[Before-and-after change data]

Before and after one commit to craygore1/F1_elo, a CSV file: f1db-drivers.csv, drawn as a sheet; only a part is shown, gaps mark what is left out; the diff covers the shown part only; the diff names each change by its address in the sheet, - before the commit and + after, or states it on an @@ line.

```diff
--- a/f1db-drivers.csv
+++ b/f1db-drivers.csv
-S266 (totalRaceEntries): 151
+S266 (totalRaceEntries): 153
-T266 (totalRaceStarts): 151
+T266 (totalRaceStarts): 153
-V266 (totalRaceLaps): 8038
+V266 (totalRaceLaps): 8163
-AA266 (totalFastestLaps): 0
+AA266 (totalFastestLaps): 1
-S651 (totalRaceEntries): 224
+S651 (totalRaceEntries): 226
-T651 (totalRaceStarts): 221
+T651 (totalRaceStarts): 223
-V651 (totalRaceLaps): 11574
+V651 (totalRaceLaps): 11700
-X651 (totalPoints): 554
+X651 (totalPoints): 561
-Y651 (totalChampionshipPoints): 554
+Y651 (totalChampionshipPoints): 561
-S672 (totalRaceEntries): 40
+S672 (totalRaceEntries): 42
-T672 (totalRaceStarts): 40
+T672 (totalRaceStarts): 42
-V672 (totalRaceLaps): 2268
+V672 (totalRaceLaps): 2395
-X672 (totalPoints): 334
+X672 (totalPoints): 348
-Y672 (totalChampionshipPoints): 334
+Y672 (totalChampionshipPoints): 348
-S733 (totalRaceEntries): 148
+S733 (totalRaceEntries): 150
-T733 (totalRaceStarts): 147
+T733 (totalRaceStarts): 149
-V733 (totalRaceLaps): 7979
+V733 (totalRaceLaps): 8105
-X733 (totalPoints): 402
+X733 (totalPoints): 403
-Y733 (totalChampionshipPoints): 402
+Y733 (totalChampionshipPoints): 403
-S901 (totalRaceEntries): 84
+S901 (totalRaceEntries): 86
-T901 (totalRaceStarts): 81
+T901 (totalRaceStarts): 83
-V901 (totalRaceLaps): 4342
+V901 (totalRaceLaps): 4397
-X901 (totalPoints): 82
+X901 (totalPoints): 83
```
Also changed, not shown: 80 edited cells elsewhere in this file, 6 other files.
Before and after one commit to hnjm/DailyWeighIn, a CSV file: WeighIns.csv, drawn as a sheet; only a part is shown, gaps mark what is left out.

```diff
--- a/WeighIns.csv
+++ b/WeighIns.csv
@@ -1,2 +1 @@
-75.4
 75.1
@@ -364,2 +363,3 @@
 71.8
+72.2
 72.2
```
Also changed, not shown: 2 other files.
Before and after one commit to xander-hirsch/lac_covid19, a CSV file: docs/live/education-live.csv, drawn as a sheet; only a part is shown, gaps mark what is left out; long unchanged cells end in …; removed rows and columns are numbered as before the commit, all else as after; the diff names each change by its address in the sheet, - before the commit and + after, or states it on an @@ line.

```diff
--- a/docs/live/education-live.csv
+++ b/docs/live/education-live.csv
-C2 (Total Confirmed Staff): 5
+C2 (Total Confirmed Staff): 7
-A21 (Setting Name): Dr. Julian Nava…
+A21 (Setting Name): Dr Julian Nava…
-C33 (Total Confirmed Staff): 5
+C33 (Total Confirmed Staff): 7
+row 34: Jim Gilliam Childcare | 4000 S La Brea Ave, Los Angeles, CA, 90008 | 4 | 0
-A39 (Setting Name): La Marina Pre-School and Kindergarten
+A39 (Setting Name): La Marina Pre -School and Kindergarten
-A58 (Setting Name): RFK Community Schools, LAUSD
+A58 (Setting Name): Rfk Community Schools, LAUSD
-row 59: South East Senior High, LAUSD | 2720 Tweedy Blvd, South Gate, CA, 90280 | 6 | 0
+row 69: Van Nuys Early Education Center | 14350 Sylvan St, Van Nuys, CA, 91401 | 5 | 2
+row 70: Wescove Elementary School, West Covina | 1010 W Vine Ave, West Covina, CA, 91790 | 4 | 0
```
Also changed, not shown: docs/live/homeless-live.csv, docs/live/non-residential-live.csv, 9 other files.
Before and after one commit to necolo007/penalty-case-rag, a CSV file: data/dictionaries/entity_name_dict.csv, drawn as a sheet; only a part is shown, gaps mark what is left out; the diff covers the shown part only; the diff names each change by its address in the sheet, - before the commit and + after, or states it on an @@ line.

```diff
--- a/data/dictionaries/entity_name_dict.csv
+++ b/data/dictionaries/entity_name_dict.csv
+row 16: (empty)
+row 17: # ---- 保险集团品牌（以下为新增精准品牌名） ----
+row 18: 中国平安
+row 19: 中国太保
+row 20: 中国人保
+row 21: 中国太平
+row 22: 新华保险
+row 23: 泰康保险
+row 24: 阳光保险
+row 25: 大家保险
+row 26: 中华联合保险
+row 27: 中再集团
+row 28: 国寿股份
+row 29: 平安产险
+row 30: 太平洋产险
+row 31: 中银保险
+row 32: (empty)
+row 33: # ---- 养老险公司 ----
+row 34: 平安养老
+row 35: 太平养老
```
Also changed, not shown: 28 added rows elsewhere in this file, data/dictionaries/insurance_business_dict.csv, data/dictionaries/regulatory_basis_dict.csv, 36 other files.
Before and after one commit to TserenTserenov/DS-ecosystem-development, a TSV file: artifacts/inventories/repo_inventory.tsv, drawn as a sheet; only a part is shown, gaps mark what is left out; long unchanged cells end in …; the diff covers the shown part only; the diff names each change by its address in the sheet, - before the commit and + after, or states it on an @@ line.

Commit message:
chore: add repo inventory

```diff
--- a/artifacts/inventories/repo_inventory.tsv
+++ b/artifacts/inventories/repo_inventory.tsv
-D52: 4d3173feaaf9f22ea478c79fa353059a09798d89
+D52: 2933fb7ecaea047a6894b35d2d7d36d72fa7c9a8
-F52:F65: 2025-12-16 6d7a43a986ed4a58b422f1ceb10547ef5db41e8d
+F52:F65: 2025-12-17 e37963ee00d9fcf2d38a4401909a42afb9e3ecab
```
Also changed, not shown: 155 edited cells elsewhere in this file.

What to work on — The data must be output in full, exactly as given.

Answer area —
Before and after one commit to craygore1/F1_elo, a CSV file: f1db-drivers.csv, drawn as a sheet; only a part is shown, gaps mark what is left out; the diff covers the shown part only; the diff names each change by its address in the sheet, - before the commit and + after, or states it on an @@ line.

```diff
--- a/f1db-drivers.csv
+++ b/f1db-drivers.csv
-S266 (totalRaceEntries): 151
+S266 (totalRaceEntries): 153
-T266 (totalRaceStarts): 151
+T266 (totalRaceStarts): 153
-V266 (totalRaceLaps): 8038
+V266 (totalRaceLaps): 8163
-AA266 (totalFastestLaps): 0
+AA266 (totalFastestLaps): 1
-S651 (totalRaceEntries): 224
+S651 (totalRaceEntries): 226
-T651 (totalRaceStarts): 221
+T651 (totalRaceStarts): 223
-V651 (totalRaceLaps): 11574
+V651 (totalRaceLaps): 11700
-X651 (totalPoints): 554
+X651 (totalPoints): 561
-Y651 (totalChampionshipPoints): 554
+Y651 (totalChampionshipPoints): 561
-S672 (totalRaceEntries): 40
+S672 (totalRaceEntries): 42
-T672 (totalRaceStarts): 40
+T672 (totalRaceStarts): 42
-V672 (totalRaceLaps): 2268
+V672 (totalRaceLaps): 2395
-X672 (totalPoints): 334
+X672 (totalPoints): 348
-Y672 (totalChampionshipPoints): 334
+Y672 (totalChampionshipPoints): 348
-S733 (totalRaceEntries): 148
+S733 (totalRaceEntries): 150
-T733 (totalRaceStarts): 147
+T733 (totalRaceStarts): 149
-V733 (totalRaceLaps): 7979
+V733 (totalRaceLaps): 8105
-X733 (totalPoints): 402
+X733 (totalPoints): 403
-Y733 (totalChampionshipPoints): 402
+Y733 (totalChampionshipPoints): 403
-S901 (totalRaceEntries): 84
+S901 (totalRaceEntries): 86
-T901 (totalRaceStarts): 81
+T901 (totalRaceStarts): 83
-V901 (totalRaceLaps): 4342
+V901 (totalRaceLaps): 4397
-X901 (totalPoints): 82
+X901 (totalPoints): 83
```
Also changed, not shown: 80 edited cells elsewhere in this file, 6 other files.
Before and after one commit to hnjm/DailyWeighIn, a CSV file: WeighIns.csv, drawn as a sheet; only a part is shown, gaps mark what is left out.

```diff
--- a/WeighIns.csv
+++ b/WeighIns.csv
@@ -1,2 +1 @@
-75.4
 75.1
@@ -364,2 +363,3 @@
 71.8
+72.2
 72.2
```
Also changed, not shown: 2 other files.
Before and after one commit to xander-hirsch/lac_covid19, a CSV file: docs/live/education-live.csv, drawn as a sheet; only a part is shown, gaps mark what is left out; long unchanged cells end in …; removed rows and columns are numbered as before the commit, all else as after; the diff names each change by its address in the sheet, - before the commit and + after, or states it on an @@ line.

```diff
--- a/docs/live/education-live.csv
+++ b/docs/live/education-live.csv
-C2 (Total Confirmed Staff): 5
+C2 (Total Confirmed Staff): 7
-A21 (Setting Name): Dr. Julian Nava…
+A21 (Setting Name): Dr Julian Nava…
-C33 (Total Confirmed Staff): 5
+C33 (Total Confirmed Staff): 7
+row 34: Jim Gilliam Childcare | 4000 S La Brea Ave, Los Angeles, CA, 90008 | 4 | 0
-A39 (Setting Name): La Marina Pre-School and Kindergarten
+A39 (Setting Name): La Marina Pre -School and Kindergarten
-A58 (Setting Name): RFK Community Schools, LAUSD
+A58 (Setting Name): Rfk Community Schools, LAUSD
-row 59: South East Senior High, LAUSD | 2720 Tweedy Blvd, South Gate, CA, 90280 | 6 | 0
+row 69: Van Nuys Early Education Center | 14350 Sylvan St, Van Nuys, CA, 91401 | 5 | 2
+row 70: Wescove Elementary School, West Covina | 1010 W Vine Ave, West Covina, CA, 91790 | 4 | 0
```
Also changed, not shown: docs/live/homeless-live.csv, docs/live/non-residential-live.csv, 9 other files.
Before and after one commit to necolo007/penalty-case-rag, a CSV file: data/dictionaries/entity_name_dict.csv, drawn as a sheet; only a part is shown, gaps mark what is left out; the diff covers the shown part only; the diff names each change by its address in the sheet, - before the commit and + after, or states it on an @@ line.

```diff
--- a/data/dictionaries/entity_name_dict.csv
+++ b/data/dictionaries/entity_name_dict.csv
+row 16: (empty)
+row 17: # ---- 保险集团品牌（以下为新增精准品牌名） ----
+row 18: 中国平安
+row 19: 中国太保
+row 20: 中国人保
+row 21: 中国太平
+row 22: 新华保险
+row 23: 泰康保险
+row 24: 阳光保险
+row 25: 大家保险
+row 26: 中华联合保险
+row 27: 中再集团
+row 28: 国寿股份
+row 29: 平安产险
+row 30: 太平洋产险
+row 31: 中银保险
+row 32: (empty)
+row 33: # ---- 养老险公司 ----
+row 34: 平安养老
+row 35: 太平养老
```
Also changed, not shown: 28 added rows elsewhere in this file, data/dictionaries/insurance_business_dict.csv, data/dictionaries/regulatory_basis_dict.csv, 36 other files.
Before and after one commit to TserenTserenov/DS-ecosystem-development, a TSV file: artifacts/inventories/repo_inventory.tsv, drawn as a sheet; only a part is shown, gaps mark what is left out; long unchanged cells end in …; the diff covers the shown part only; the diff names each change by its address in the sheet, - before the commit and + after, or states it on an @@ line.

Commit message:
chore: add repo inventory

```diff
--- a/artifacts/inventories/repo_inventory.tsv
+++ b/artifacts/inventories/repo_inventory.tsv
-D52: 4d3173feaaf9f22ea478c79fa353059a09798d89
+D52: 2933fb7ecaea047a6894b35d2d7d36d72fa7c9a8
-F52:F65: 2025-12-16 6d7a43a986ed4a58b422f1ceb10547ef5db41e8d
+F52:F65: 2025-12-17 e37963ee00d9fcf2d38a4401909a42afb9e3ecab
```
Also changed, not shown: 155 edited cells elsewhere in this file.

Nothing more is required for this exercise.